= DIRECTIONS =
Retype the following data exactly, but leave its pictures out.

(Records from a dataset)
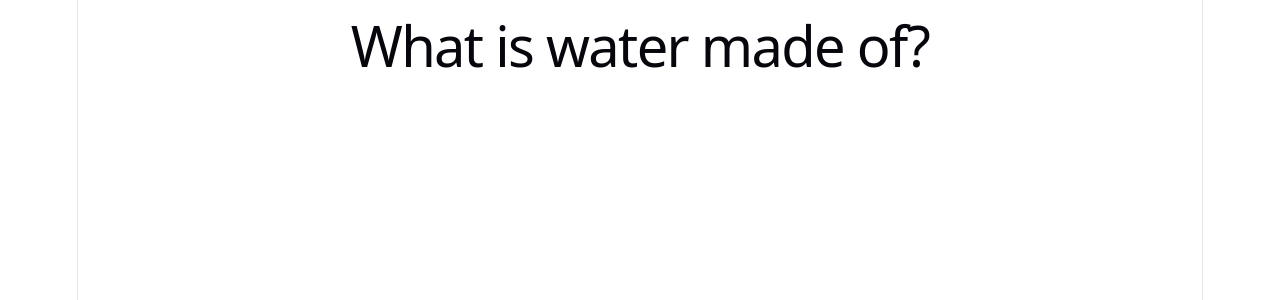
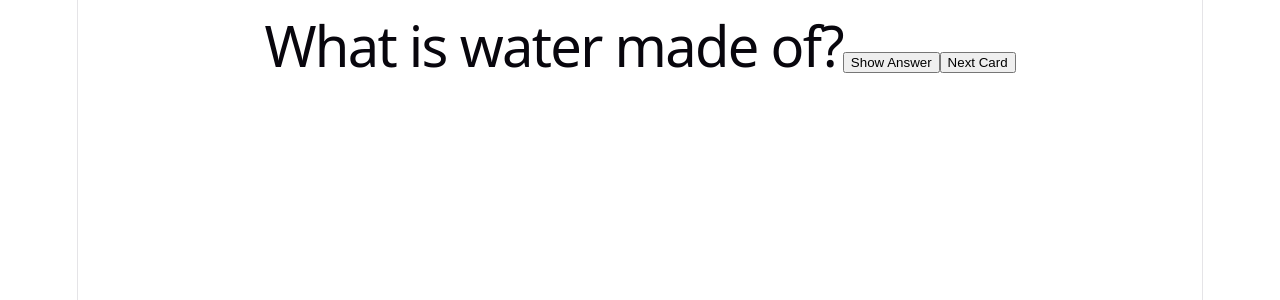
Before and after one commit to DylanLalanne/claudecards-frontend, a React (Vite) app: page / in a window 1280 px wide. Shown: the top 300 px of the page. Built offline with nearby package versions, Linux system fonts and the light colour scheme.

Commit message:
add show answer and next card

```diff
--- a/src/App.jsx
+++ b/src/App.jsx
@@ -8,7 +8,14 @@ const cards = [
 function App() {
   const [currentIndex, setCurrentIndex] = useState(0)//increment
   const [showAnswer, setShowAnswer] = useState(false)//bool
-  return <div><h1>{cards[currentIndex].question}</h1></div>
+  return <div><h1>
+  {cards[currentIndex].question}
+  {showAnswer && <p>{cards[currentIndex].answer}</p>}
+  <button onClick={() => setShowAnswer(true)}>Show Answer</button>
+  <button onClick={() =>
+  {setCurrentIndex(currentIndex+1)
+  setShowAnswer(false)}}>Next Card</button>
+  </h1></div>
 
 }
 
```
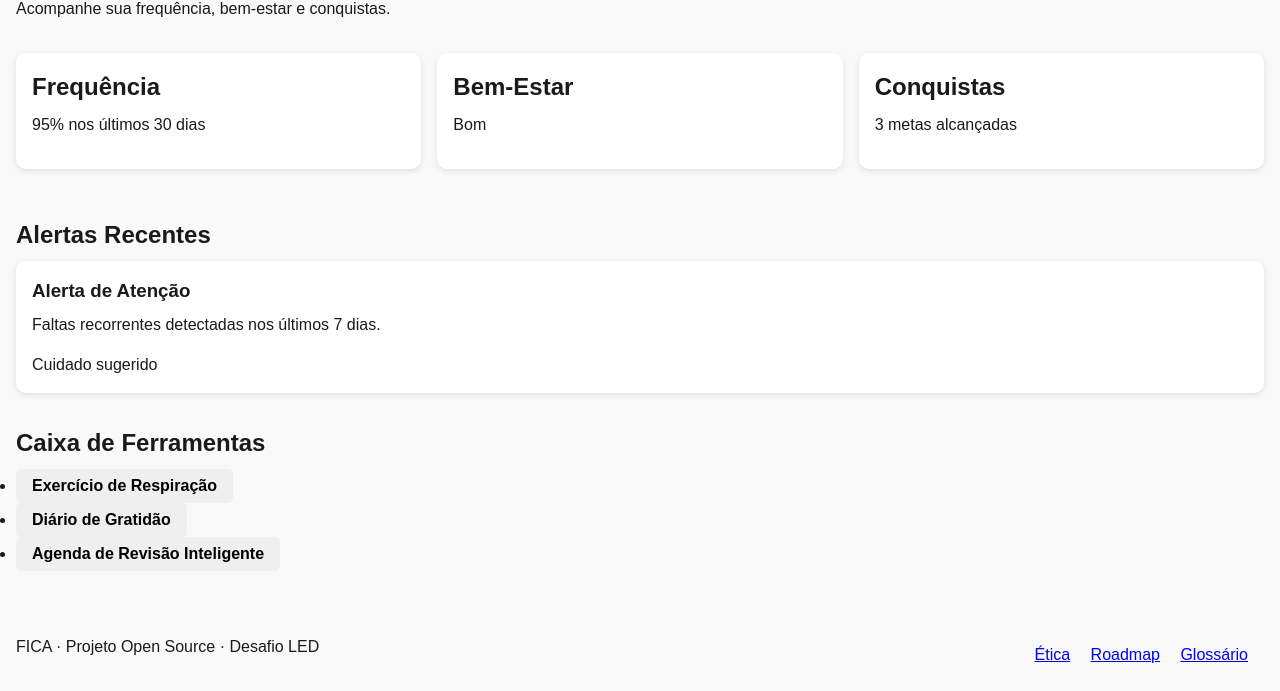
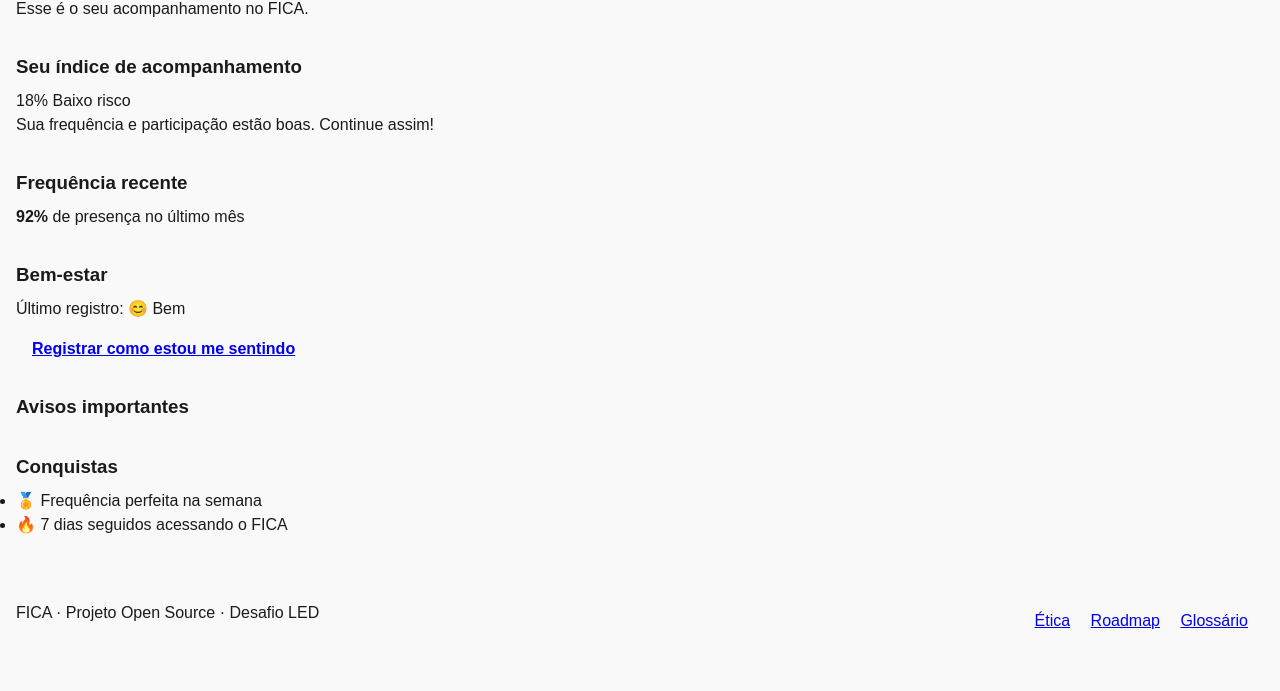
Before and after one commit to JoaoClaudiano/fica, a plain HTML site: page public/views/student/dashboard.html in a window 1280 px wide. Shown: the part 151-842 px from the top of the page. After the commit the page ends 808 px from the top, so only its background shows below. Drawn offline with Linux system fonts and the light colour scheme.

Commit message:
Atualizar o dashboard.html

```diff
--- a/public/views/student/dashboard.html
+++ b/public/views/student/dashboard.html
@@ -2,83 +2,83 @@
 <html lang="pt-BR">
 <head>
   <meta charset="UTF-8" />
-  <title>Dashboard do Aluno — FICA</title>
+  <title>FICA · Painel do Aluno</title>
+
   <meta name="viewport" content="width=device-width, initial-scale=1.0" />
 
-  <!-- Estilos -->
-  <link rel="stylesheet" href="/styles/base.css" />
-  <link rel="stylesheet" href="/styles/themes.css" />
-  <link rel="stylesheet" href="/styles/accessibility.css" />
+  <link rel="stylesheet" href="../../styles/base.css" />
+  <link rel="stylesheet" href="../../styles/themes.css" />
+  <link rel="stylesheet" href="../../styles/accessibility.css" />
 </head>
+
 <body>
 
-  <!-- Header -->
-  <div id="header-container"></div>
+  <a href="#main" class="skip-link">Pular para o conteúdo</a>
 
-  <main id="main" role="main">
-    <section class="student-hero">
-      <h1>Bem-vindo, [Nome do Aluno]</h1>
-      <p>Acompanhe sua frequência, bem-estar e conquistas.</p>
+  <div id="header"></div>
+
+  <main id="main" class="dashboard student-dashboard">
+
+    <!-- Saudação -->
+    <section class="dashboard-header">
+      <h2>Olá, João 👋</h2>
+      <p>Esse é o seu acompanhamento no FICA.</p>
     </section>
 
-    <!-- Indicadores -->
-    <section class="student-indicators">
-      <div class="card frequency-card">
-        <h2>Frequência</h2>
-        <p>95% nos últimos 30 dias</p>
+    <!-- Índice de Risco -->
+    <section class="risk-summary" aria-labelledby="risk-title">
+      <h3 id="risk-title">Seu índice de acompanhamento</h3>
+
+      <div class="risk-indicator low" id="riskIndicator">
+        <span class="risk-value">18%</span>
+        <span class="risk-label">Baixo risco</span>
       </div>
-      <div class="card wellbeing-card">
-        <h2>Bem-Estar</h2>
-        <p>Bom</p>
-      </div>
-      <div class="card achievements-card">
-        <h2>Conquistas</h2>
-        <p>3 metas alcançadas</p>
+
+      <p class="risk-explanation" id="riskExplanation">
+        Sua frequência e participação estão boas. Continue assim!
+      </p>
+    </section>
+
+    <!-- Frequência -->
+    <section class="frequency-summary">
+      <h3>Frequência recente</h3>
+      <p><strong>92%</strong> de presença no último mês</p>
+    </section>
+
+    <!-- Bem-estar -->
+    <section class="wellbeing-summary">
+      <h3>Bem-estar</h3>
+      <p>Último registro: 😊 Bem</p>
+
+      <a href="wellbeing.html" class="btn secondary">
+        Registrar como estou me sentindo
+      </a>
+    </section>
+
+    <!-- Alertas -->
+    <section class="alerts-section">
+      <h3>Avisos importantes</h3>
+
+      <div id="alertsContainer">
+        <!-- alertCard entra aqui -->
       </div>
     </section>
 
-    <!-- Alertas -->
-    <section class="student-alerts">
-      <h2>Alertas Recentes</h2>
-
-      <div id="alerts-container">
-        <!-- Exemplo de card de alerta usando componente -->
-        <div class="alert-card">
-          <h3>Alerta de Atenção</h3>
-          <p>Faltas recorrentes detectadas nos últimos 7 dias.</p>
-          <span class="tag">Cuidado sugerido</span>
-        </div>
-      </div>
+    <!-- Conquistas -->
+    <section class="achievements">
+      <h3>Conquistas</h3>
+      <ul>
+        <li>🏅 Frequência perfeita na semana</li>
+        <li>🔥 7 dias seguidos acessando o FICA</li>
+      </ul>
     </section>
 
-    <!-- Ferramentas Socioemocionais -->
-    <section class="student-tools">
-      <h2>Caixa de Ferramentas</h2>
-      <ul>
-        <li><button>Exercício de Respiração</button></li>
-        <li><button>Diário de Gratidão</button></li>
-        <li><button>Agenda de Revisão Inteligente</button></li>
-      </ul>
-    </section>
   </main>
 
-  <!-- Footer -->
-  <div id="footer-container"></div>
+  <div id="footer"></div>
 
-  <!-- Scripts -->
-  <script src="/scripts/router.js"></script>
-  <script src="/scripts/accessibility.js"></script>
-  <script src="/scripts/app.js"></script>
-  <script>
-    // Inserir header e footer via componentes
-    fetch('/components/header.html')
-      .then(r => r.text())
-      .then(html => document.getElementById('header-container').innerHTML = html);
-
-    fetch('/components/footer.html')
-      .then(r => r.text())
-      .then(html => document.getElementById('footer-container').innerHTML = html);
-  </script>
+  <script src="../../scripts/components.js"></script>
+  <script src="../../scripts/studentDashboard.js"></script>
 
 </body>
 </html>
```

= RESULT OF THE EXERCISE =
Before and after one commit to DylanLalanne/claudecards-frontend, a React (Vite) app: page / in a window 1280 px wide. Shown: the top 300 px of the page. Built offline with nearby package versions, Linux system fonts and the light colour scheme.

Commit message:
add show answer and next card

```diff
--- a/src/App.jsx
+++ b/src/App.jsx
@@ -8,7 +8,14 @@ const cards = [
 function App() {
   const [currentIndex, setCurrentIndex] = useState(0)//increment
   const [showAnswer, setShowAnswer] = useState(false)//bool
-  return <div><h1>{cards[currentIndex].question}</h1></div>
+  return <div><h1>
+  {cards[currentIndex].question}
+  {showAnswer && <p>{cards[currentIndex].answer}</p>}
+  <button onClick={() => setShowAnswer(true)}>Show Answer</button>
+  <button onClick={() =>
+  {setCurrentIndex(currentIndex+1)
+  setShowAnswer(false)}}>Next Card</button>
+  </h1></div>
 
 }
 
```
Before and after one commit to JoaoClaudiano/fica, a plain HTML site: page public/views/student/dashboard.html in a window 1280 px wide. Shown: the part 151-842 px from the top of the page. After the commit the page ends 808 px from the top, so only its background shows below. Drawn offline with Linux system fonts and the light colour scheme.

Commit message:
Atualizar o dashboard.html

```diff
--- a/public/views/student/dashboard.html
+++ b/public/views/student/dashboard.html
@@ -2,83 +2,83 @@
 <html lang="pt-BR">
 <head>
   <meta charset="UTF-8" />
-  <title>Dashboard do Aluno — FICA</title>
+  <title>FICA · Painel do Aluno</title>
+
   <meta name="viewport" content="width=device-width, initial-scale=1.0" />
 
-  <!-- Estilos -->
-  <link rel="stylesheet" href="/styles/base.css" />
-  <link rel="stylesheet" href="/styles/themes.css" />
-  <link rel="stylesheet" href="/styles/accessibility.css" />
+  <link rel="stylesheet" href="../../styles/base.css" />
+  <link rel="stylesheet" href="../../styles/themes.css" />
+  <link rel="stylesheet" href="../../styles/accessibility.css" />
 </head>
+
 <body>
 
-  <!-- Header -->
-  <div id="header-container"></div>
+  <a href="#main" class="skip-link">Pular para o conteúdo</a>
 
-  <main id="main" role="main">
-    <section class="student-hero">
-      <h1>Bem-vindo, [Nome do Aluno]</h1>
-      <p>Acompanhe sua frequência, bem-estar e conquistas.</p>
+  <div id="header"></div>
+
+  <main id="main" class="dashboard student-dashboard">
+
+    <!-- Saudação -->
+    <section class="dashboard-header">
+      <h2>Olá, João 👋</h2>
+      <p>Esse é o seu acompanhamento no FICA.</p>
     </section>
 
-    <!-- Indicadores -->
-    <section class="student-indicators">
-      <div class="card frequency-card">
-        <h2>Frequência</h2>
-        <p>95% nos últimos 30 dias</p>
+    <!-- Índice de Risco -->
+    <section class="risk-summary" aria-labelledby="risk-title">
+      <h3 id="risk-title">Seu índice de acompanhamento</h3>
+
+      <div class="risk-indicator low" id="riskIndicator">
+        <span class="risk-value">18%</span>
+        <span class="risk-label">Baixo risco</span>
       </div>
-      <div class="card wellbeing-card">
-        <h2>Bem-Estar</h2>
-        <p>Bom</p>
-      </div>
-      <div class="card achievements-card">
-        <h2>Conquistas</h2>
-        <p>3 metas alcançadas</p>
+
+      <p class="risk-explanation" id="riskExplanation">
+        Sua frequência e participação estão boas. Continue assim!
+      </p>
+    </section>
+
+    <!-- Frequência -->
+    <section class="frequency-summary">
+      <h3>Frequência recente</h3>
+      <p><strong>92%</strong> de presença no último mês</p>
+    </section>
+
+    <!-- Bem-estar -->
+    <section class="wellbeing-summary">
+      <h3>Bem-estar</h3>
+      <p>Último registro: 😊 Bem</p>
+
+      <a href="wellbeing.html" class="btn secondary">
+        Registrar como estou me sentindo
+      </a>
+    </section>
+
+    <!-- Alertas -->
+    <section class="alerts-section">
+      <h3>Avisos importantes</h3>
+
+      <div id="alertsContainer">
+        <!-- alertCard entra aqui -->
       </div>
     </section>
 
-    <!-- Alertas -->
-    <section class="student-alerts">
-      <h2>Alertas Recentes</h2>
-
-      <div id="alerts-container">
-        <!-- Exemplo de card de alerta usando componente -->
-        <div class="alert-card">
-          <h3>Alerta de Atenção</h3>
-          <p>Faltas recorrentes detectadas nos últimos 7 dias.</p>
-          <span class="tag">Cuidado sugerido</span>
-        </div>
-      </div>
+    <!-- Conquistas -->
+    <section class="achievements">
+      <h3>Conquistas</h3>
+      <ul>
+        <li>🏅 Frequência perfeita na semana</li>
+        <li>🔥 7 dias seguidos acessando o FICA</li>
+      </ul>
     </section>
 
-    <!-- Ferramentas Socioemocionais -->
-    <section class="student-tools">
-      <h2>Caixa de Ferramentas</h2>
-      <ul>
-        <li><button>Exercício de Respiração</button></li>
-        <li><button>Diário de Gratidão</button></li>
-        <li><button>Agenda de Revisão Inteligente</button></li>
-      </ul>
-    </section>
   </main>
 
-  <!-- Footer -->
-  <div id="footer-container"></div>
+  <div id="footer"></div>
 
-  <!-- Scripts -->
-  <script src="/scripts/router.js"></script>
-  <script src="/scripts/accessibility.js"></script>
-  <script src="/scripts/app.js"></script>
-  <script>
-    // Inserir header e footer via componentes
-    fetch('/components/header.html')
-      .then(r => r.text())
-      .then(html => document.getElementById('header-container').innerHTML = html);
-
-    fetch('/components/footer.html')
-      .then(r => r.text())
-      .then(html => document.getElementById('footer-container').innerHTML = html);
-  </script>
+  <script src="../../scripts/components.js"></script>
+  <script src="../../scripts/studentDashboard.js"></script>
 
 </body>
 </html>
```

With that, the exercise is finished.